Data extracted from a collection
:::::

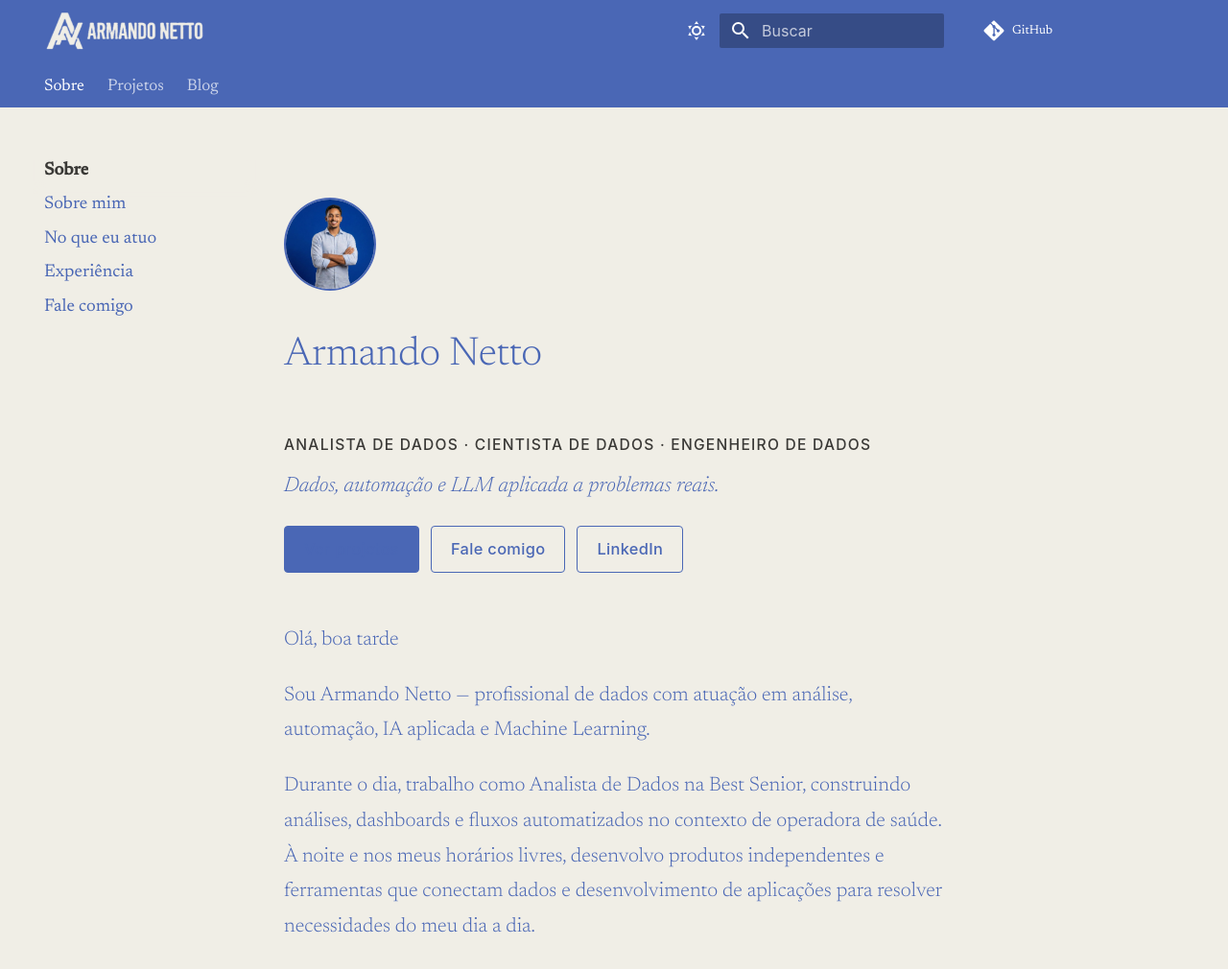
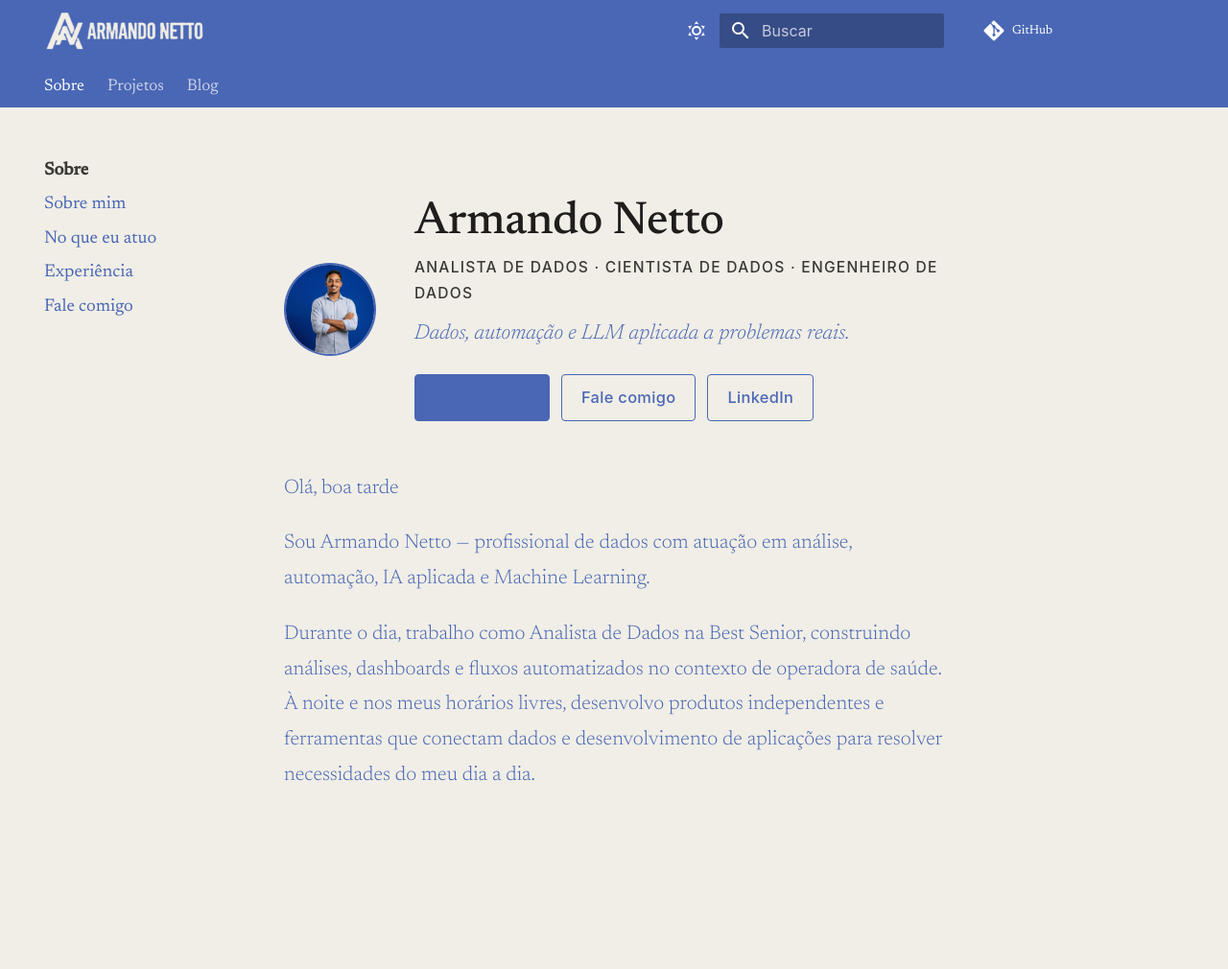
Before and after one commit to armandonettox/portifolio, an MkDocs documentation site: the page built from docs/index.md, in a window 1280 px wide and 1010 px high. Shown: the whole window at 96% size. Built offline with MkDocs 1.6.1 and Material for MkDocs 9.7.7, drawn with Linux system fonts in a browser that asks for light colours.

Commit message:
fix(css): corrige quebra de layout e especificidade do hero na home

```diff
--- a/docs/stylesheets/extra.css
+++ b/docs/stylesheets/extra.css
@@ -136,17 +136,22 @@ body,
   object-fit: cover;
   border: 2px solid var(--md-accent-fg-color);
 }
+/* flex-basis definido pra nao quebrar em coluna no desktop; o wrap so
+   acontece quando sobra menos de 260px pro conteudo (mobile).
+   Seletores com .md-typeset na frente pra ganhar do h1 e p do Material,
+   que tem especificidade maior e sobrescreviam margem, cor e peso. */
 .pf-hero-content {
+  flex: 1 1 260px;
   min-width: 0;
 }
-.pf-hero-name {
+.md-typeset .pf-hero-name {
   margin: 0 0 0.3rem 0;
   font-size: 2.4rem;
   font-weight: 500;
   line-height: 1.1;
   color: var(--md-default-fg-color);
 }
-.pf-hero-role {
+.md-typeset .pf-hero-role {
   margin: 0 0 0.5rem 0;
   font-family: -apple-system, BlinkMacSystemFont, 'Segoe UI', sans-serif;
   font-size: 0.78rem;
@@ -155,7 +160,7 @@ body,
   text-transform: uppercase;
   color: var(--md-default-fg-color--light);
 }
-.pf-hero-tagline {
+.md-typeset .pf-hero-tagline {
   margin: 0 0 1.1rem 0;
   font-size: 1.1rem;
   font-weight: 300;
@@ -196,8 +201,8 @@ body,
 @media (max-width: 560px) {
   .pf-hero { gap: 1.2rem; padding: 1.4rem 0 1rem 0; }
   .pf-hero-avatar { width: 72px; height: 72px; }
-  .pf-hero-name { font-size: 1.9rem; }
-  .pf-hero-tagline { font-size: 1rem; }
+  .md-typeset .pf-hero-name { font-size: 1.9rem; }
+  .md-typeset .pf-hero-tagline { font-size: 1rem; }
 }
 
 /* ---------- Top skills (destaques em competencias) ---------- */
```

:::::

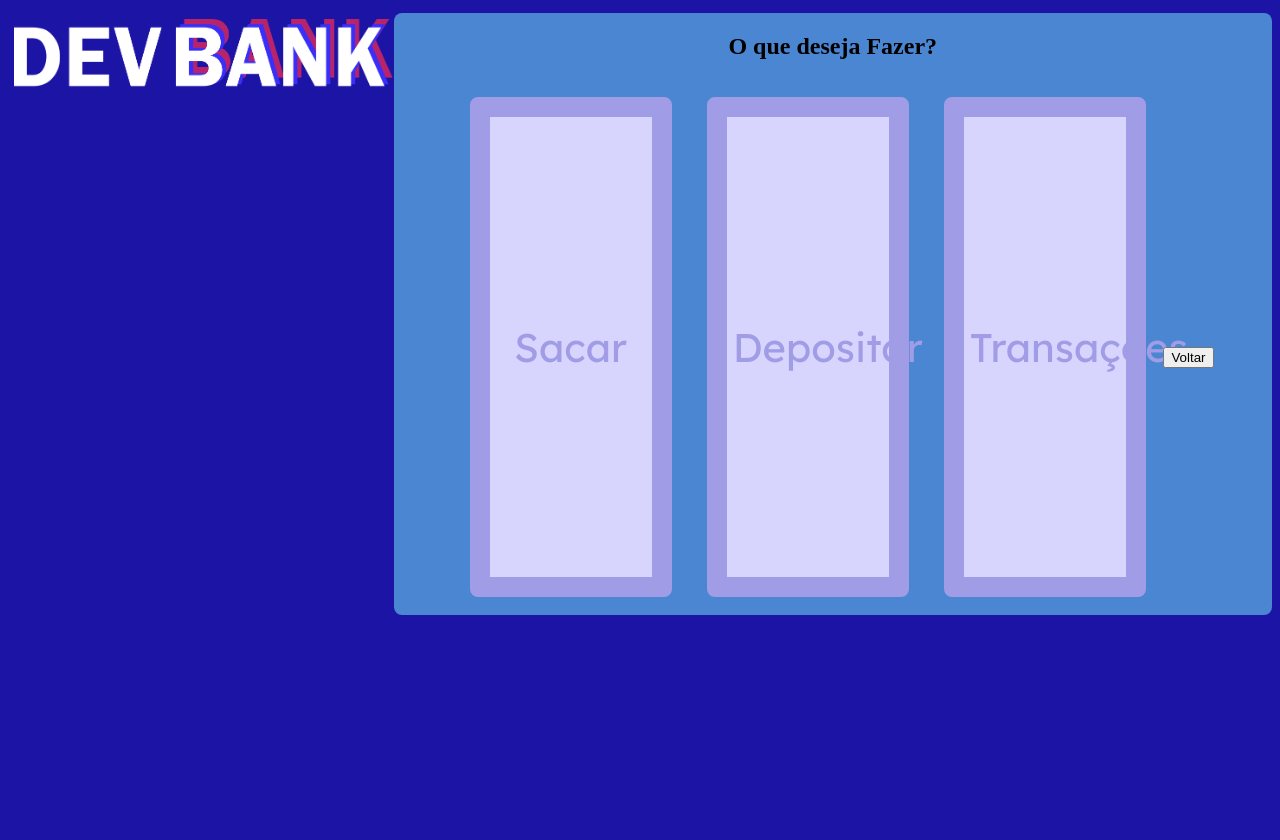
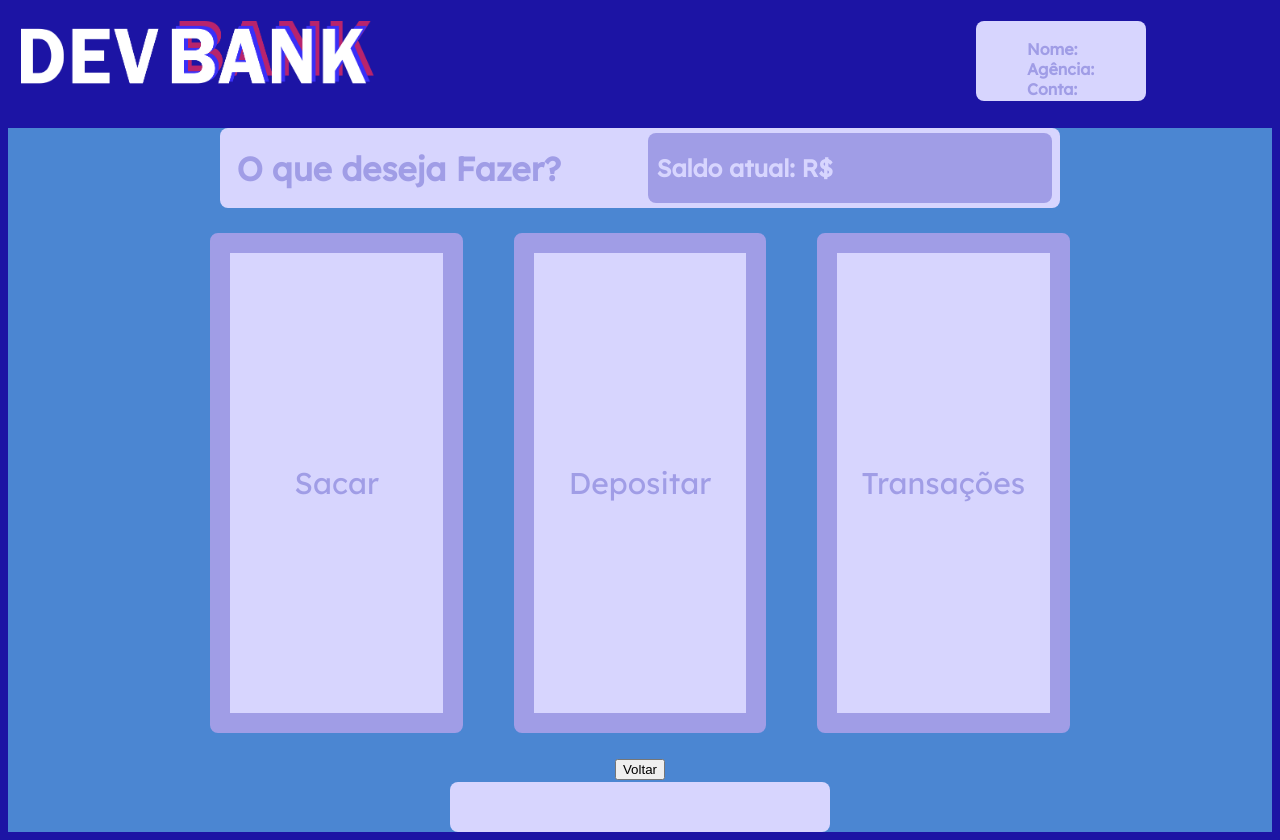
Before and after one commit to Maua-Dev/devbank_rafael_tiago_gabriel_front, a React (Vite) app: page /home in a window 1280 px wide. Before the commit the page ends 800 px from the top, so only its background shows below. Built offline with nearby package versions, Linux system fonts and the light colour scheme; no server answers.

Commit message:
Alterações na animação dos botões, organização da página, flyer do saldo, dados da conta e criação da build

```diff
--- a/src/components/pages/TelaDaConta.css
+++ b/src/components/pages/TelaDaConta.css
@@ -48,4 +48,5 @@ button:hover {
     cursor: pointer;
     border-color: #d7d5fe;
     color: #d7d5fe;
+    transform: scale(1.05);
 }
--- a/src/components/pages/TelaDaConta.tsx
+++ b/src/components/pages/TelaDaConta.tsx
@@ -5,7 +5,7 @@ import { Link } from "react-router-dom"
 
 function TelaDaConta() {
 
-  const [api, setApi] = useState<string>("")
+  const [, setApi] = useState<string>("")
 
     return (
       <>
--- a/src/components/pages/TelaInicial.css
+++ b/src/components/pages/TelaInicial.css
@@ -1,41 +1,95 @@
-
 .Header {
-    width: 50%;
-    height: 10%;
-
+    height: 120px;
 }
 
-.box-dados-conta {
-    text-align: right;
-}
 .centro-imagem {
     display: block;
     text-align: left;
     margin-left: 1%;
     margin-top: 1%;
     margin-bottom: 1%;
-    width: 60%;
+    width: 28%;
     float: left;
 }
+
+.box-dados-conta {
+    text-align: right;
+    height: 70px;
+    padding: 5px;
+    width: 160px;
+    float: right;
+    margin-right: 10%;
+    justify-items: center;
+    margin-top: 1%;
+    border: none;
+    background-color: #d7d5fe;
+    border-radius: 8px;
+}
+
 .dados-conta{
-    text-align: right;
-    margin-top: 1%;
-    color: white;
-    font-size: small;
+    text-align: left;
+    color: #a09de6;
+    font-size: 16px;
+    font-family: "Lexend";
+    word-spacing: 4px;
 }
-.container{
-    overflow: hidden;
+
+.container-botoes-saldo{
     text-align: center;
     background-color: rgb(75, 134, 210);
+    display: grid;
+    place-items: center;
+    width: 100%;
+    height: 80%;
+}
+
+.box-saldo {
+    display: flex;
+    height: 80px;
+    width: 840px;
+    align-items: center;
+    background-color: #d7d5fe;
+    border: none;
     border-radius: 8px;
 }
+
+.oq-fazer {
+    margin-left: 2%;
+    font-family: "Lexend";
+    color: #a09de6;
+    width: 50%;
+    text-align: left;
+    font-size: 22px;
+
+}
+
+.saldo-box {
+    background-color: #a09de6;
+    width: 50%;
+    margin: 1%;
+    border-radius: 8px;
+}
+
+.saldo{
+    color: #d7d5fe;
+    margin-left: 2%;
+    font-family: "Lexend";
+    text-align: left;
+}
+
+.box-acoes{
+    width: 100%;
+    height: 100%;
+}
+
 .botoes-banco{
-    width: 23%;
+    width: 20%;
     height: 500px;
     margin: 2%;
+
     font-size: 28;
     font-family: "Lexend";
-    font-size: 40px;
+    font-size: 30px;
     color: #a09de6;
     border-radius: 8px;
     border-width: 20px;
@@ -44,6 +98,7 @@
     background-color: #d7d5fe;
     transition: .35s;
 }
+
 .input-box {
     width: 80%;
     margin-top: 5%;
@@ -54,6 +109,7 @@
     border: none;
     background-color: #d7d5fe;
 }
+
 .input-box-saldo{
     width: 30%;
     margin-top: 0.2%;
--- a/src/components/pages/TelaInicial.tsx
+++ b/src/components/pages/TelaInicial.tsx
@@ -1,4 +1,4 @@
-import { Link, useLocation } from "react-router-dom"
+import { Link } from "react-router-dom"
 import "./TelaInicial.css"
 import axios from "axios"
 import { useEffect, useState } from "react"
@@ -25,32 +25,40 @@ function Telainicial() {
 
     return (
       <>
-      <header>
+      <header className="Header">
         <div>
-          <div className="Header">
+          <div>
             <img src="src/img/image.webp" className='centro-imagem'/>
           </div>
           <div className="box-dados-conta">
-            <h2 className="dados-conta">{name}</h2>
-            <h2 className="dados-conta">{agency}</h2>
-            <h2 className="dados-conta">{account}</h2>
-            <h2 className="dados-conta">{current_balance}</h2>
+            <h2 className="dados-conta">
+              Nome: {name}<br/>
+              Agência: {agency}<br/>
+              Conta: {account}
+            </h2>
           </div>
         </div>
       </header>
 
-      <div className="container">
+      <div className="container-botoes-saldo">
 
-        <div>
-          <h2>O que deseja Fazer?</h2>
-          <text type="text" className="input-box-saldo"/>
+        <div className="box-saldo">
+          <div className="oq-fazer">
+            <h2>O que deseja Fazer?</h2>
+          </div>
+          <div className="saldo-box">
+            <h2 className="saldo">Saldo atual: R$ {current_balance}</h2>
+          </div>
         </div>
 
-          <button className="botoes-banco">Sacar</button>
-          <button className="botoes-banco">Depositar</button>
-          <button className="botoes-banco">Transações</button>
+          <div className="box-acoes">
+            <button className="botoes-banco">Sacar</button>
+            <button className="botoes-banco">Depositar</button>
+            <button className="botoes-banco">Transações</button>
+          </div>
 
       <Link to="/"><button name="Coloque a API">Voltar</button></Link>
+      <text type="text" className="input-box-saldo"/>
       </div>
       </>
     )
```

:::::

— Exercise aim —
Return all lines from the data above with "height" in them.

— Solution —
   line-height: 1.1;
   .pf-hero-avatar { width: 72px; height: 72px; }
-    height: 10%;
+    height: 120px;
+    height: 70px;
+    height: 80%;
+    height: 80px;
+    height: 100%;
     height: 500px;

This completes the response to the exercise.